Among his awards are the Distinguished Alumnus Award from Tulane School of Medicine; Life Achievement Awards from European Society of Cardiology, Japanese Circulation Society and Israeli Heart Society; American Heart Association Heart and Stroke Award, Morgagni Award (Padua, Italy), Simon Dack Scholarship Award, and Distinguished Clinical Scientist Career Award (American College of Cardiology) in 2008.
Dr. Maron has authored 860 original peer-reviewed articles, book chapters and other contributions to the literature, as well as 325 abstracts and 7 books including the well-regarded “Hypertrophic Cardiomyopathy: For Patients, Their Families and Interested Physicians.”
Dr. Maron's research initiatives have included diverse clinical and pathologic aspects of hypertrophic cardiomyopathy over a 40 year career, including development of risk stratification guidelines and introducing implantable defibrillators for effective prevention of sudden death in adults and children with hypertrophic cardiomyopathy.

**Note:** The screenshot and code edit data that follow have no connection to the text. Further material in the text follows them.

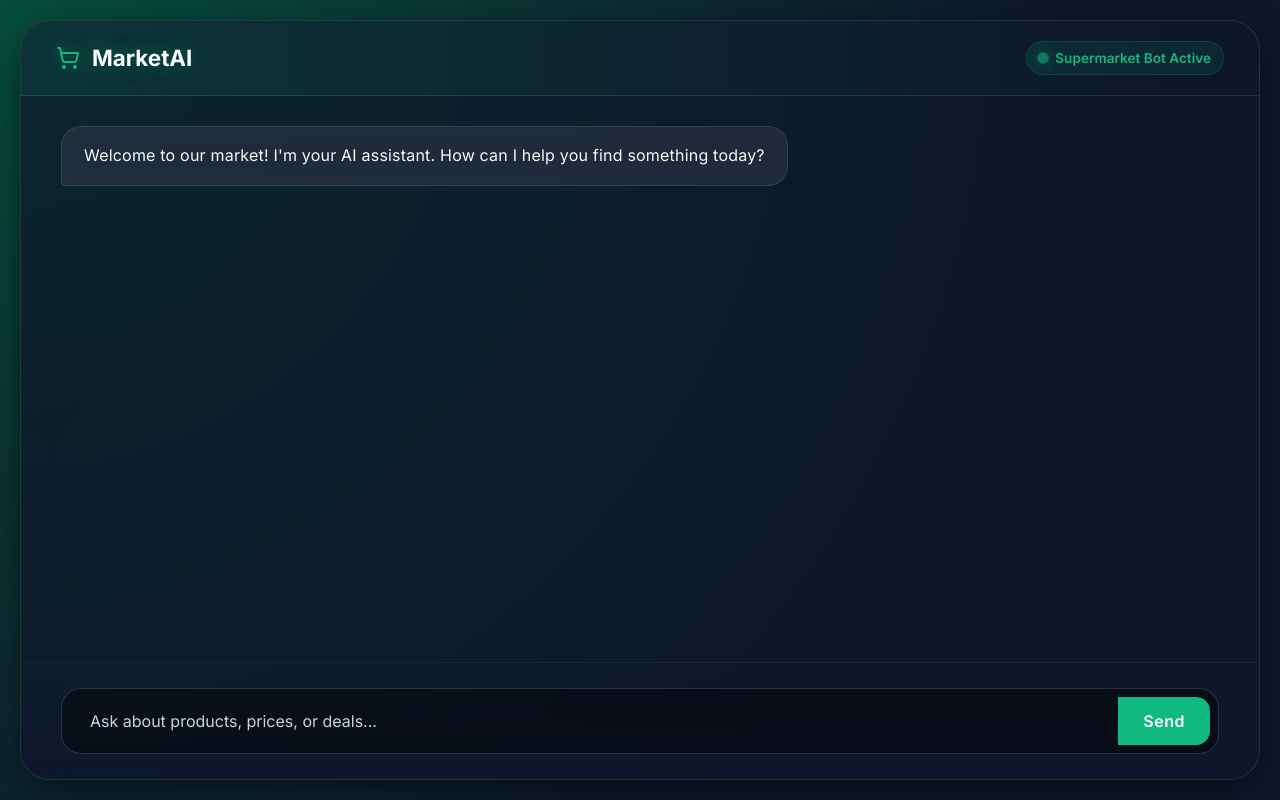
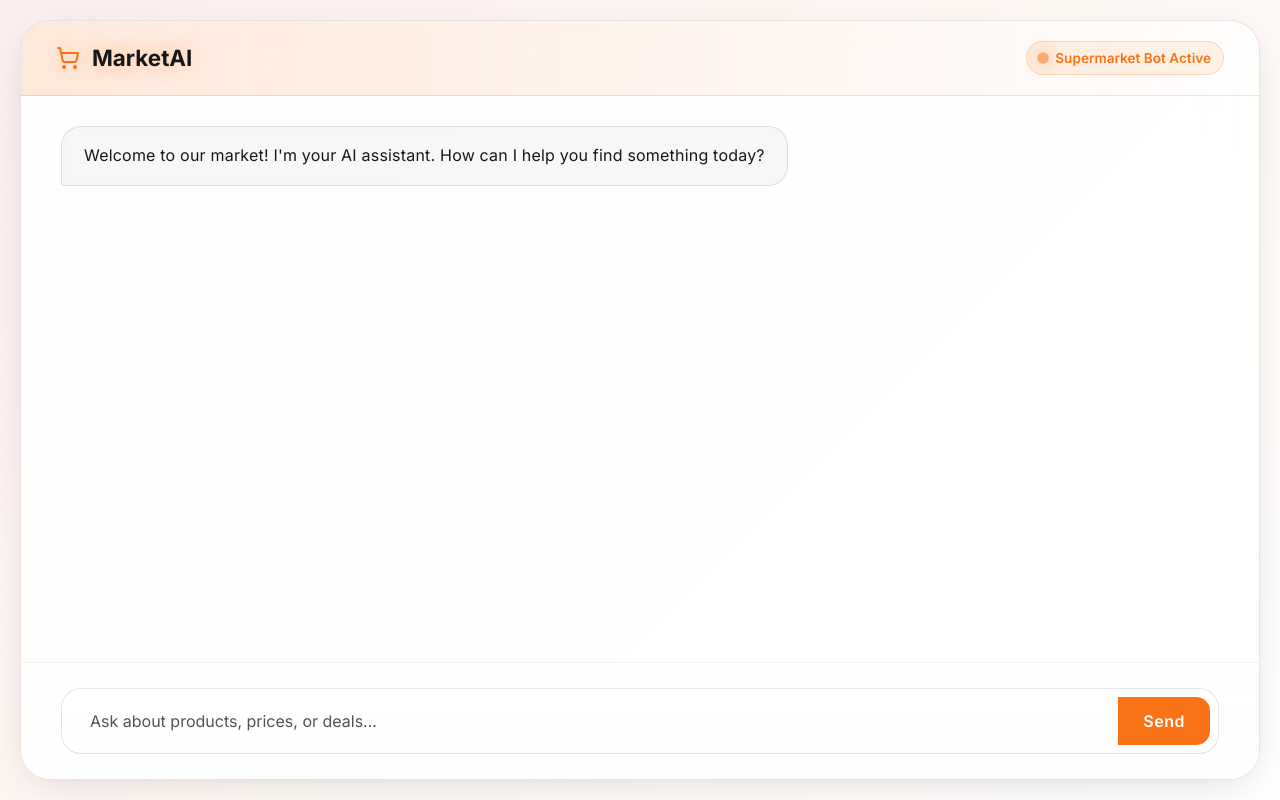
Before and after one commit to blackeagle686/market_chat_bot, a FastAPI app: page / in a window 1280 px wide. Run offline with FastAPI, Linux system fonts and the light colour scheme; parts of the project's set-up code (start-up, migrations or seed data) failed here and were passed over.

Commit message:
update UI

```diff
--- a/static/style.css
+++ b/static/style.css
@@ -1,18 +1,18 @@
 :root {
-    --primary: #10b981; /* Vibrant Emerald Green */
-    --primary-glow: rgba(16, 185, 129, 0.4);
-    --secondary: #059669;
-    --accent: #fbbf24;
-    --bg-dark: #0f172a;
-    --card-bg: rgba(15, 23, 42, 0.7);
-    --text-primary: #f8fafc;
-    --text-secondary: #cbd5e1;
-    --glass-border: rgba(255, 255, 255, 0.1);
-    --glass-shadow: 0 10px 40px -10px rgba(0, 0, 0, 0.8);
+    --primary: #f97316; /* Vibrant Autumn Orange */
+    --primary-glow: rgba(249, 115, 22, 0.4);
+    --secondary: #dc2626; /* Autumn Red */
+    --accent: #000000; /* Black */
+    --bg-dark: #ffffff; /* White background */
+    --card-bg: rgba(255, 255, 255, 0.85); /* Light glass */
+    --text-primary: #171717; /* Dark Text */
+    --text-secondary: #525252;
+    --glass-border: rgba(0, 0, 0, 0.1);
+    --glass-shadow: 0 10px 40px -10px rgba(0, 0, 0, 0.15);
 }
 
 body {
-    background: radial-gradient(circle at top left, #064e3b, #0f172a 70%);
+    background: linear-gradient(135deg, rgba(220, 38, 38, 0.08) 0%, rgba(249, 115, 22, 0.05) 50%, #ffffff 100%);
     color: var(--text-primary);
     min-height: 100vh;
     display: flex;
@@ -45,7 +45,7 @@ body {
 .chat-header {
     padding: 20px 35px;
     border-bottom: 1px solid var(--glass-border);
-    background: linear-gradient(to right, rgba(16, 185, 129, 0.1), rgba(15, 23, 42, 0));
+    background: linear-gradient(to right, rgba(249, 115, 22, 0.15), rgba(255, 255, 255, 0));
     display: flex;
     justify-content: space-between;
     align-items: center;
@@ -74,10 +74,10 @@ body {
     display: flex;
     align-items: center;
     gap: 8px;
-    background: rgba(16, 185, 129, 0.1);
+    background: rgba(249, 115, 22, 0.1);
     padding: 6px 12px;
     border-radius: 20px;
-    border: 1px solid rgba(16, 185, 129, 0.2);
+    border: 1px solid rgba(249, 115, 22, 0.2);
 }
 
 .status-dot {
@@ -110,11 +110,11 @@ body {
     width: 6px;
 }
 .chat-window::-webkit-scrollbar-thumb {
-    background: rgba(255, 255, 255, 0.15);
+    background: rgba(0, 0, 0, 0.15);
     border-radius: 10px;
 }
 .chat-window::-webkit-scrollbar-thumb:hover {
-    background: rgba(255, 255, 255, 0.25);
+    background: rgba(0, 0, 0, 0.25);
 }
 
 /* Messages */
@@ -143,7 +143,7 @@ body {
 
 .message.bot {
     align-self: flex-start;
-    background: rgba(255, 255, 255, 0.08);
+    background: rgba(0, 0, 0, 0.03);
     border: 1px solid var(--glass-border);
     color: var(--text-primary);
     border-bottom-left-radius: 4px;
@@ -162,7 +162,7 @@ body {
     display: flex;
     gap: 5px;
     padding: 15px 20px;
-    background: rgba(255, 255, 255, 0.05);
+    background: rgba(0, 0, 0, 0.03);
     border-radius: 20px;
     border-bottom-left-radius: 4px;
     width: fit-content;
@@ -185,13 +185,13 @@ body {
 /* Footer Input */
 .chat-footer {
     padding: 25px 40px;
-    background: linear-gradient(to top, rgba(15, 23, 42, 0.9), transparent);
-    border-top: 1px solid rgba(255, 255, 255, 0.05);
+    background: linear-gradient(to top, rgba(255, 255, 255, 0.95), transparent);
+    border-top: 1px solid rgba(0, 0, 0, 0.05);
 }
 
 .input-group {
-    background: rgba(0, 0, 0, 0.4);
-    border: 1px solid rgba(255, 255, 255, 0.15);
+    background: rgba(255, 255, 255, 0.6);
+    border: 1px solid rgba(0, 0, 0, 0.1);
     border-radius: 20px;
     padding: 8px;
     display: flex;
@@ -201,13 +201,13 @@ body {
 .input-group:focus-within {
     border-color: var(--primary);
     box-shadow: 0 0 20px var(--primary-glow);
-    background: rgba(0, 0, 0, 0.6);
+    background: rgba(255, 255, 255, 0.9);
 }
 
 .input-group input {
     background: transparent;
     border: none;
-    color: white;
+    color: var(--text-primary);
     padding: 12px 20px;
     font-size: 1rem;
     flex: 1;
@@ -234,9 +234,9 @@ body {
 }
 
 .input-group button:hover {
-    background: #0ea5e9; /* Shift to a cool blue on hover for dynamic feel */
+    background: var(--secondary); /* Shift to autumn red on hover */
     transform: translateY(-2px);
-    box-shadow: 0 5px 15px rgba(14, 165, 233, 0.4);
+    box-shadow: 0 5px 15px rgba(220, 38, 38, 0.4);
 }
 
 .input-group button:active {
@@ -291,8 +291,8 @@ body {
 
 /* Audio Button */
 .audio-btn {
-    background: rgba(16, 185, 129, 0.15);
-    border: 1px solid rgba(16, 185, 129, 0.3);
+    background: rgba(249, 115, 22, 0.15);
+    border: 1px solid rgba(249, 115, 22, 0.3);
     color: var(--primary);
     border-radius: 50%;
     width: 36px;
```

In addition, a new segment of cardiovascular medicine has been developed defining the causes of sudden death in trained athletes (including ventricular fibrillation due to blunt chest blows [commotio cordis]), strategies for preparticipation screening, and criteria for disqualification vs. eligibility with cardiovascular abnormalities.

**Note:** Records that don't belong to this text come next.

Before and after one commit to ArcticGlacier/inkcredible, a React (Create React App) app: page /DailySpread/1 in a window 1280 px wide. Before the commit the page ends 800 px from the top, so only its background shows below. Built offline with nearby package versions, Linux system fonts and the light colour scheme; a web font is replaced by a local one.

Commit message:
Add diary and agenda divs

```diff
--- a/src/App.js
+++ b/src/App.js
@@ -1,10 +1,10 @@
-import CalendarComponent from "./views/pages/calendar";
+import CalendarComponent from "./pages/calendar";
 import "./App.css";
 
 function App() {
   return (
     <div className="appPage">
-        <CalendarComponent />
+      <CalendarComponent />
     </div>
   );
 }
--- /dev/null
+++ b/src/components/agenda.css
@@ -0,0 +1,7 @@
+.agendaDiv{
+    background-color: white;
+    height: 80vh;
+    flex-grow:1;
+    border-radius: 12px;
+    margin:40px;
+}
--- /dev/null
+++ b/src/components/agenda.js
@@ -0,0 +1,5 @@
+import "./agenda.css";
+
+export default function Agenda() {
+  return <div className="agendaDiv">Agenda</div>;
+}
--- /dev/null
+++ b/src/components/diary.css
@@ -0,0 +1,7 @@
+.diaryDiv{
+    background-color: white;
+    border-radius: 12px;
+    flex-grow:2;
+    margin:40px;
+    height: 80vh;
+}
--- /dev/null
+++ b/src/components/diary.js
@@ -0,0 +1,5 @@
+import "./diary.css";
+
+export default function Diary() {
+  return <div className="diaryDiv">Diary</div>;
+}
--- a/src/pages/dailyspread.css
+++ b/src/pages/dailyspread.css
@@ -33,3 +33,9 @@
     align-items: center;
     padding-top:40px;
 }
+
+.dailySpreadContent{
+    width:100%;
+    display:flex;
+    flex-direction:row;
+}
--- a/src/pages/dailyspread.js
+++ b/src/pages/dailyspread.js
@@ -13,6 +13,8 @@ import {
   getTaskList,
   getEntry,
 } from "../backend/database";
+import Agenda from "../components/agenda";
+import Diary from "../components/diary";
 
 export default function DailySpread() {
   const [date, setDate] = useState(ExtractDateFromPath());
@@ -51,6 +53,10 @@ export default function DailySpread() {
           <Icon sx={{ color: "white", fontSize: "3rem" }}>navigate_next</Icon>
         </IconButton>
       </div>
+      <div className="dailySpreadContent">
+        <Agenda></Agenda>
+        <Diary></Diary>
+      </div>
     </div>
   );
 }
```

Dr. Maron has been chair or co-chair of 12 ACC/AHA/ESC guidelines or consensus panel documents including all 3 Bethesda Conferences (#16, #26, #36) concerning criteria for disqualification of competitive athletes with cardiovascular disease, as well as major guidelines for management of hypertrophic cardiomyopathy in 2003 and 2011, and director of 9 international conferences on hypertrophic cardiomyopathy.